The factor will ultimately receive payments on the invoices from the customers of the business. Because factoring utilizes business invoices or receivables as collateral, it’s often referred to as “accounts receivable financing.”
How does a business receive funds from factoring?
When an invoice is factored, the third party financial company advances you a percentage of the value of the invoice/s. You then receive the balance of the invoice (minus fees) after the Factor receives payment from your customer. Advance rates typically range from 80% to 95%. Your customer’s credit history typically plays a big role in the advance rate you’ll be eligible for.
How can factoring benefit your business?
Let’s say you average $50,000 in receivables every month. However, your customers may take longer than 30 days to pay what they owe. In the meantime, you’re still responsible for covering payroll, purchasing inventory, and paying rent.
With factoring, you receive a percentage of the cash value of those invoices quickly, allowing you to cover your expenses until your customers finally pay what they owe.
Even if the advance rate is 85%, you’ll still have access to $42,500. And while factoring offers a wide variety of benefits, its main advantage is that it offers quick payments on your invoices.
How many of your invoices should you factor?
Every company is different, so there is no universal answer to how many invoices your company should consider factoring.
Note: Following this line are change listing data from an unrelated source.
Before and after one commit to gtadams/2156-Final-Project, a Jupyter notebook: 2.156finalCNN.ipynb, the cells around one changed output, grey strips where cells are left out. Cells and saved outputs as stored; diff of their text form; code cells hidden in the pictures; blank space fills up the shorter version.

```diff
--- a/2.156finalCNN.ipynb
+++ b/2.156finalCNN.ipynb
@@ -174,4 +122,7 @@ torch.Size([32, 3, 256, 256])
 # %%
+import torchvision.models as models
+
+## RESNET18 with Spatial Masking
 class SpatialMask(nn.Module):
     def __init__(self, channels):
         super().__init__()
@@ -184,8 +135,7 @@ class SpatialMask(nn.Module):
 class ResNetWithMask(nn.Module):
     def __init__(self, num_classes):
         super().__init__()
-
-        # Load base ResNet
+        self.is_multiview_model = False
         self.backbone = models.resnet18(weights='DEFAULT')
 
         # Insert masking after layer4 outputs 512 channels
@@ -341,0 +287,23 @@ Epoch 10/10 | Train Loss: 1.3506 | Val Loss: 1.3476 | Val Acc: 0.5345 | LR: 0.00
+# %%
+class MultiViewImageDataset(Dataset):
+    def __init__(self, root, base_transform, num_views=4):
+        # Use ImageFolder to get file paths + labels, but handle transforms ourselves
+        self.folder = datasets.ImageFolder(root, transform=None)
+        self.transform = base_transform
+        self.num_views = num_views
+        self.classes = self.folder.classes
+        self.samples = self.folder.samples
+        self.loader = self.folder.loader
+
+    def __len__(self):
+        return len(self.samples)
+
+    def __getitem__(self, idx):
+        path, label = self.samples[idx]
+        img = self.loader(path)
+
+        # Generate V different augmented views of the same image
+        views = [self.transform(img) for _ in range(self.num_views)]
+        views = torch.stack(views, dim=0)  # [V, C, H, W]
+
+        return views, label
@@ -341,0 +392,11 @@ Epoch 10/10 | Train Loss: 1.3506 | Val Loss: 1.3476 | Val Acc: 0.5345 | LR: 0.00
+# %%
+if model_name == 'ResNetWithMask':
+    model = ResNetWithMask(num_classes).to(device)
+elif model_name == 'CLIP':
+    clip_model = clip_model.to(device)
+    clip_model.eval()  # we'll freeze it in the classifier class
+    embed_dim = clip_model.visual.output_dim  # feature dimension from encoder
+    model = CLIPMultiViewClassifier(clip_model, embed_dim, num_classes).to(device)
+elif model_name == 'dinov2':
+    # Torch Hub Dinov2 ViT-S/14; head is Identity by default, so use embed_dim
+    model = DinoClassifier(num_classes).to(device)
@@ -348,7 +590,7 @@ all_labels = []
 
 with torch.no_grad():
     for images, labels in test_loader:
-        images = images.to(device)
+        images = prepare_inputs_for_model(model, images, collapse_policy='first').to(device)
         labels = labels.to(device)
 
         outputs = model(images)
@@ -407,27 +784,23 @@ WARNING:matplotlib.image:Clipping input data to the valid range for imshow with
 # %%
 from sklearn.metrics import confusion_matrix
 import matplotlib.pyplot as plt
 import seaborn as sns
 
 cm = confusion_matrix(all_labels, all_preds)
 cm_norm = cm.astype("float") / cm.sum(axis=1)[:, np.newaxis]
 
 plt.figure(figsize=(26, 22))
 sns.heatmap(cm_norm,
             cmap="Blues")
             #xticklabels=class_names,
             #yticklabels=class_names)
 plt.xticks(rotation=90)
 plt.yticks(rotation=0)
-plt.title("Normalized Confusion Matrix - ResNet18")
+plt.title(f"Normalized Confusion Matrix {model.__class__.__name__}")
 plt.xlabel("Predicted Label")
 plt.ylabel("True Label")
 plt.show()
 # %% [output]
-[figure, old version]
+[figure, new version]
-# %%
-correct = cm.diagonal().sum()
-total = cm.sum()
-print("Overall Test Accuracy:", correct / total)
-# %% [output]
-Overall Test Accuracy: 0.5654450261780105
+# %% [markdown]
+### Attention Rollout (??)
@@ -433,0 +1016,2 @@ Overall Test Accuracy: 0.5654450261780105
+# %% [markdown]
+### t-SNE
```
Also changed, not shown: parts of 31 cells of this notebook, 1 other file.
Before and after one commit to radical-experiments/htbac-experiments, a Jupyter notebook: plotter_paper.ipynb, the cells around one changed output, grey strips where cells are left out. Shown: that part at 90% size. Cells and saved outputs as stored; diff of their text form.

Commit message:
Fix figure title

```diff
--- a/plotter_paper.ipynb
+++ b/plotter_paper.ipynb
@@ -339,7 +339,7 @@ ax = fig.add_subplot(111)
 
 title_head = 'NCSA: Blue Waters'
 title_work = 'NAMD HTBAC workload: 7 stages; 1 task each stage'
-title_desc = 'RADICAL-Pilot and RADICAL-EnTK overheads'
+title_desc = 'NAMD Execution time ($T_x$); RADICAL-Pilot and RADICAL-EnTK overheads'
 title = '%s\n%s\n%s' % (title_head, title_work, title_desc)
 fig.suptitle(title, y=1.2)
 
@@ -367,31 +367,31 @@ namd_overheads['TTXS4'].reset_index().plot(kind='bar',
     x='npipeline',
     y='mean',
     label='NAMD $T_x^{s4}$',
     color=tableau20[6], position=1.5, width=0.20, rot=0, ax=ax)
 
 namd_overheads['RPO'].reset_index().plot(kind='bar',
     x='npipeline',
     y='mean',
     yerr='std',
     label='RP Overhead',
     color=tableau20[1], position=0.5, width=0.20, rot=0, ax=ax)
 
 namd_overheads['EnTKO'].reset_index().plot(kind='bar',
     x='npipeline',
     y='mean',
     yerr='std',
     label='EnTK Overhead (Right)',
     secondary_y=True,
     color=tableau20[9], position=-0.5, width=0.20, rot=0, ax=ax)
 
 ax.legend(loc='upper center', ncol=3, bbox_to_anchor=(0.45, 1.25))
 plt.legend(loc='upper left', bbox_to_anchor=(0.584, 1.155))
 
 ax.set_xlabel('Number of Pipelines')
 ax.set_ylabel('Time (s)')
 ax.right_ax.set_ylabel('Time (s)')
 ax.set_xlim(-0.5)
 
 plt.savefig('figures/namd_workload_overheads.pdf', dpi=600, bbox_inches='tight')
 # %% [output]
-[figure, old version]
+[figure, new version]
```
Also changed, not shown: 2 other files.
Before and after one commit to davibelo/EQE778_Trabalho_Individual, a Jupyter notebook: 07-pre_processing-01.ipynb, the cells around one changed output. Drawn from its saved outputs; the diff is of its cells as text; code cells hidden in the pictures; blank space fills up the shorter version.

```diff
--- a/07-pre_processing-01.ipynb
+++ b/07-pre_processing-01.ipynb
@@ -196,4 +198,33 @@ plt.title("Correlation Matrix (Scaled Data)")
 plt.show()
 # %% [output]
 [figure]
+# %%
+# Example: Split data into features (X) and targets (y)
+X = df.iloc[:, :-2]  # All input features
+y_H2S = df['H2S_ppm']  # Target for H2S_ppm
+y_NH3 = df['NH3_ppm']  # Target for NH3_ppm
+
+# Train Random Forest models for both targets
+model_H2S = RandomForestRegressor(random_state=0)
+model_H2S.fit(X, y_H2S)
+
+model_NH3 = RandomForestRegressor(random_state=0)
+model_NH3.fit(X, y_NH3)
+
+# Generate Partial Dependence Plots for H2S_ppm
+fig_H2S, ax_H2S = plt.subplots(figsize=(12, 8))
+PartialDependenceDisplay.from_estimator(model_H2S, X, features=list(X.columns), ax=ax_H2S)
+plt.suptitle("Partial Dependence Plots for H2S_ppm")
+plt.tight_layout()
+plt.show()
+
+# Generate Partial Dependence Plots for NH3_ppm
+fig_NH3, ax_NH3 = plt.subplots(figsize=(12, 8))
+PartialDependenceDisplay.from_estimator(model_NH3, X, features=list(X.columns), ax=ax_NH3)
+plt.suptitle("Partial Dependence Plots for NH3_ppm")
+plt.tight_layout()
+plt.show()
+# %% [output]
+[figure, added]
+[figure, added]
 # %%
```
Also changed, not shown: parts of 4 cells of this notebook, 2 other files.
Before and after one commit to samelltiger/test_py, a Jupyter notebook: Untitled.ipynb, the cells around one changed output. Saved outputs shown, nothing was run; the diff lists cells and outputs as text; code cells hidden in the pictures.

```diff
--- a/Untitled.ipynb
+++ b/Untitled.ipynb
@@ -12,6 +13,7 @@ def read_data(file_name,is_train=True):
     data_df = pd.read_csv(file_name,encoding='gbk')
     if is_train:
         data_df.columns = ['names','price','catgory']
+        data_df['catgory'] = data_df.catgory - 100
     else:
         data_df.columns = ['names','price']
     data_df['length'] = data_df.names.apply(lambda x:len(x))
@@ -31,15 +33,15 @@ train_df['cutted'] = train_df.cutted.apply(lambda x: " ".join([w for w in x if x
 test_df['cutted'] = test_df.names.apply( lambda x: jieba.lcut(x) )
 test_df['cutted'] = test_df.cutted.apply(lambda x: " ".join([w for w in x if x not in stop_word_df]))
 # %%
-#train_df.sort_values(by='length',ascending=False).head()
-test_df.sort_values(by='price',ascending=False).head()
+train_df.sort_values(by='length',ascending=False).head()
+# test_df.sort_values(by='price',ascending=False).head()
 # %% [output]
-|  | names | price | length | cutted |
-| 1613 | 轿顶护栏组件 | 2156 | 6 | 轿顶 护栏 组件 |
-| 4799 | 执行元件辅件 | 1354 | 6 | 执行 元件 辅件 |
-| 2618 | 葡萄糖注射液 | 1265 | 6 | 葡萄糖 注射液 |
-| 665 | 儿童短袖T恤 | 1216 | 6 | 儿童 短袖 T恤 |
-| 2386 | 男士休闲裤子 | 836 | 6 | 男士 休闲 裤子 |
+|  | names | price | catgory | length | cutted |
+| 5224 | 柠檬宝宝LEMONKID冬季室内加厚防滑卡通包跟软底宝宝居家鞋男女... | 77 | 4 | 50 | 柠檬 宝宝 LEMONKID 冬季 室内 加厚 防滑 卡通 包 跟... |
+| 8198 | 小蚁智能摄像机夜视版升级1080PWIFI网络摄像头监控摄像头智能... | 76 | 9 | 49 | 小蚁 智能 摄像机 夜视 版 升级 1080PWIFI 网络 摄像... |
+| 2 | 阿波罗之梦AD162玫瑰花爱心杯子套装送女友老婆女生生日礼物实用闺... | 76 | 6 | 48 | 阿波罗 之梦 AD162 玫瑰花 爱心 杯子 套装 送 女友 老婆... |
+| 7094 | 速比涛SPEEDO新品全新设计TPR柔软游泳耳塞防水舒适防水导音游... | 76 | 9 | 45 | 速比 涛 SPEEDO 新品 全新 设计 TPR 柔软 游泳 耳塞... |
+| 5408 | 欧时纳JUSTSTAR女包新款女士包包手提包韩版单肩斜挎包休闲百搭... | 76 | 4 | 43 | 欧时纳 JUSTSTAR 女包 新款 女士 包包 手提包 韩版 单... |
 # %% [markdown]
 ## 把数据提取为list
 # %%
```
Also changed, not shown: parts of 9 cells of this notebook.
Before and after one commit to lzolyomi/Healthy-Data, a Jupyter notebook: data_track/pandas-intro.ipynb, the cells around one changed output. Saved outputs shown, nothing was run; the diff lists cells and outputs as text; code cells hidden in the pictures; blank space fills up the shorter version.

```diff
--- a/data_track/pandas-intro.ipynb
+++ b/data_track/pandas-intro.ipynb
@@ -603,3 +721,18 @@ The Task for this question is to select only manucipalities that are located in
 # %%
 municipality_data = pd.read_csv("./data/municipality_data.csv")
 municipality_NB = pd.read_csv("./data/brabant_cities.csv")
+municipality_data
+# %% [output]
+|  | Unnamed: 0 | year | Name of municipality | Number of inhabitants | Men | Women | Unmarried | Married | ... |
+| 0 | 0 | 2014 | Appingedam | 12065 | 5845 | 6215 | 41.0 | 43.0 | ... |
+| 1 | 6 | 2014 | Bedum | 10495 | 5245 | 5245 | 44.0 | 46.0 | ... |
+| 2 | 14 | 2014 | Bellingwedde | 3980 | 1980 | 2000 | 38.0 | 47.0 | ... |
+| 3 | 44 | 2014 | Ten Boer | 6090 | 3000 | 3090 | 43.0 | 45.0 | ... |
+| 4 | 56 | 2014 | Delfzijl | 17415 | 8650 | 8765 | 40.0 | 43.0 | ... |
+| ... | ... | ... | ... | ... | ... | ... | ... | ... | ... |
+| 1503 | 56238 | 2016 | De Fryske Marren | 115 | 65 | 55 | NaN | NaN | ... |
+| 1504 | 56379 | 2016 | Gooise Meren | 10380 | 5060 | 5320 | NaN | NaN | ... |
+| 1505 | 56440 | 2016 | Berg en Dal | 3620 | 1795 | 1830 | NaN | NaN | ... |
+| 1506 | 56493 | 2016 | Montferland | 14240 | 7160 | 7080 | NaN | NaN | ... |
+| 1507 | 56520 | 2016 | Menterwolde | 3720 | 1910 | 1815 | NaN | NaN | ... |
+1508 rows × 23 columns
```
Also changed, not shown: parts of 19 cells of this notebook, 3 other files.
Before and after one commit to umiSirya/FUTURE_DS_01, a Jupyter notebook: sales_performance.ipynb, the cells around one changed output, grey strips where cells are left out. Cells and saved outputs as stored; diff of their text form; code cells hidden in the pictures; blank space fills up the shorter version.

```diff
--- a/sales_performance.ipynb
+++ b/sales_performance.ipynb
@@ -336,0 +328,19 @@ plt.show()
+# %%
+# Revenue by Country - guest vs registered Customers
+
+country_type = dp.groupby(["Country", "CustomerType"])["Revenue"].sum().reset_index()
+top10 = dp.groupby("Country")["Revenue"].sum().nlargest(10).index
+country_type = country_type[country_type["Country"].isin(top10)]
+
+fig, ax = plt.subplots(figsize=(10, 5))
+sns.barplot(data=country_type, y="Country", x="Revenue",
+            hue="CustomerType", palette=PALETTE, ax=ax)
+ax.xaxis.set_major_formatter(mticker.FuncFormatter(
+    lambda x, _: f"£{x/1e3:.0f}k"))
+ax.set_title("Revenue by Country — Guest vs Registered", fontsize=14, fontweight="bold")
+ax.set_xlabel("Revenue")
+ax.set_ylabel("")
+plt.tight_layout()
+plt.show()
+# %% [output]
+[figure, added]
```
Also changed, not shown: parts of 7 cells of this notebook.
Some businesses only factor the invoices of customers who take the longest time to pay. Other businesses factor all of their invoices. Consider your needs and whether or not your business is being hindered due to issues revolving around delayed receivables.
The different types of factoring
There are two primary types of factoring: recourse and non-recourse factoring. Both have their pros and cons and should be researched carefully by a business owner before a choice is made.
Recourse factoring means the factoring client will take complete responsibility for payment of an invoice if the factor is unable to collect payment from a debtor, or customer. In other words, you are responsible if your customers fail to come through on their payment.
On the other hand, non-recourse factoring involves the business client selling all of their invoices to the factor who in turn takes all responsibility of collecting on the invoices. Some factors provide both recourse and non-recourse services.
Factor fees and contract terms you should be aware of
Just as business loans can have varying rates of interest depending on the lender you borrow from; factors tend to have varying fee structures depending on who you decide to work with. Some factors base their factoring fees on the overall monthly volume of receivables and the creditworthiness of the businesses’ customers.
Other factors require additional fees such as collateral, money transfers, shipping, and other business expenses. With so many factoring providers to choose from, understanding fee structures will help you to make a well-informed decision for your business. It will be your job to understand all of the fees you’ll be paying before signing a factoring contract. In most cases, factoring contracts are 12 months and can be renewed on an annual basis.
Is factoring right for your business?
Factoring can be a good choice, especially if long receivables are part of your typical business cycle. However, factoring is just one lending option amongst many, so its best to reach out to funding providers and see what offers best suit your needs.
If you require working capital quickly turn to One Park Financial. We can connect you with a large pool of funders who specialize in helping small business owners flourish and grow. Applying is a quick and painless process, and once you qualify (it’s a fast procedure!) you’ll have the money you need quickly to keep your business moving.